Second, Colson repeatedly falls into a false antithesis. Either a Christian is politically active, or they hold to a “privatized faith.” For example, at one point Colson criticizes the “passing-through mindset” of

those who believe they are simply sojourners with loyalties only in the kingdom beyond. They believe that faith is an entirely private matter, and that they are under no obligation to the community or country in which God has placed them ( 280).

Well folks, there is another alternative. One can believe they’re “passing-through” this world (which the New Testament in fact teaches) and that their only loyalty is to the Kingdom of God (which the New Testament also advocates) while embracing a profound “obligation to the community or country in which God has placed them” (which the New Testament also advocates). The question is not whether or not Kingdom people are called to radically affect society, but how. Everything in the New Testament drives home the point that we are to transform society not by thinking we have any special wisdom on how to fix government and run the world, but by simply imitating our Lord and Master. Everything about Jesus’ radical lifestyle, and certainly his death on Calvary, was a radical act of social activism. This is the social activism Christians are to be engaged in.

I don’t think this means Christians can’t be involved in politics (though some of my Anabaptist friends would disagree). But it certainly means we all (not just clergy!) have to take great care to keep our political involvement distinct from our call to manifest God’s Kingdom. Don’t label your political opinions “Christian”! And it certainly means we should not divide our loyalties and trust between God and our political involvement Our only loyalty, and our total trust, must be in God who sovereignly uses our Jesus-looking acts of sacrificial love to transform the world into a domain over which he reigns: the Kingdom of God.
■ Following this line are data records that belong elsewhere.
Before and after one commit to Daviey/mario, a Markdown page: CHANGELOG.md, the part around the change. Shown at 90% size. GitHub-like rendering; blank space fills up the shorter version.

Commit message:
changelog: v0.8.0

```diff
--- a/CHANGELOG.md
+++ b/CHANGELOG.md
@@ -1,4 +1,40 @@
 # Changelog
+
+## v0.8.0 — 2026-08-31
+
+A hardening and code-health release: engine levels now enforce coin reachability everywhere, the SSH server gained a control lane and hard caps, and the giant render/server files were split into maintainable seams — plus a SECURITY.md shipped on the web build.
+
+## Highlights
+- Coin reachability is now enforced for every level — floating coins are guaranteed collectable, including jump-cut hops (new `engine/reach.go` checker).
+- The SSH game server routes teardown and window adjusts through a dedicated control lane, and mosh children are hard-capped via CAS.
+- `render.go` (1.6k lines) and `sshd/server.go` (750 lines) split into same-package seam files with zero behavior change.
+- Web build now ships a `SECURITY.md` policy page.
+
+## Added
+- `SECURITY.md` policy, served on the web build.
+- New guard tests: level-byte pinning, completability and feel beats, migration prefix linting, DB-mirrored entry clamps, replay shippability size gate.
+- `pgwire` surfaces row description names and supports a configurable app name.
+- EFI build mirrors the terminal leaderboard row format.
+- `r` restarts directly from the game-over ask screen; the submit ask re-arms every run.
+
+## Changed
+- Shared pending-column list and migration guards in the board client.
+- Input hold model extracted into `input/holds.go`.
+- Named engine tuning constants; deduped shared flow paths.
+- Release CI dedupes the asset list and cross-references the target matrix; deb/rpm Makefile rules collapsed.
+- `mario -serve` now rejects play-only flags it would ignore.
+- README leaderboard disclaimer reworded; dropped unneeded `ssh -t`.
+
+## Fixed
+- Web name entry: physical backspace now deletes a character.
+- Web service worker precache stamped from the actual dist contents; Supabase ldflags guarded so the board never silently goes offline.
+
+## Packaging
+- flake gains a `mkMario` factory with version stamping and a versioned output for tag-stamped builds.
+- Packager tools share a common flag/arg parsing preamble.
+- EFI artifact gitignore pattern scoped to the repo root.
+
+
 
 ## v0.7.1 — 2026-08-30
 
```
Saturday, March 1, 2008

Let me tell you about my "Beso"

Hi folks,

I'd like to share with you a little bit about my adorable wife Shelley. It's her birthday today! I affectionately refer to her as "Beso" (pronounced bee-so) because.... actually, I have no idea, but that's been my name for her these last 25 years.

This is Shelley on vacation last summer, basking in the tranquility of the midsummer breeze...she is so BEAUTIFUL!

Shelley and I have been married 28 years. She's the love of my life, my best friend and my partner in ministry. I could not do what I do if it were not for her -- and this isn't just flowery husband talk! Honestly, Shelley is to me what a seeing-eye dog is to a blind person. She's my bridge to the normal world. She's the glue that holds my life together. Among a trillion other things, Shelley schedules all my appointments, reminds me on a moment-by-moment basis where I need to be and constantly provides me with insight on social situations that I, being quasi-autistic, completely lack (I couldn't pick up a social cue if it slapped me in the face!). Even more importantly, Shelley's love for me is a constant source of strength and encouragement. are "the wind beneath my wings."

Shelley doesn't like a lot of fanfare. While she threw me the party of the century for my 50th birthday, Beso simply wanted to go out to a movie for hers. She loves pop-corn and I love Cherry Icees. Isn't she absolutely adorable? How did I get so lucky?

I can't believe how in love I am with my Beso. The way she delights in simple things, the way she perpetually fiddles around the house, the affectionate way she plays with our dogs and the way she so easily gets excited about our lives. She loves and accepts me, just as I am, with all my little idiosyncrasies. I love the history we have together, the family we've raised together, the friends we enjoy together, the ministry we do together and the process of aging we're now experiencing together.

Beso, I simply can't even imagine doing life without you.

Happy Birthday Sweetheart!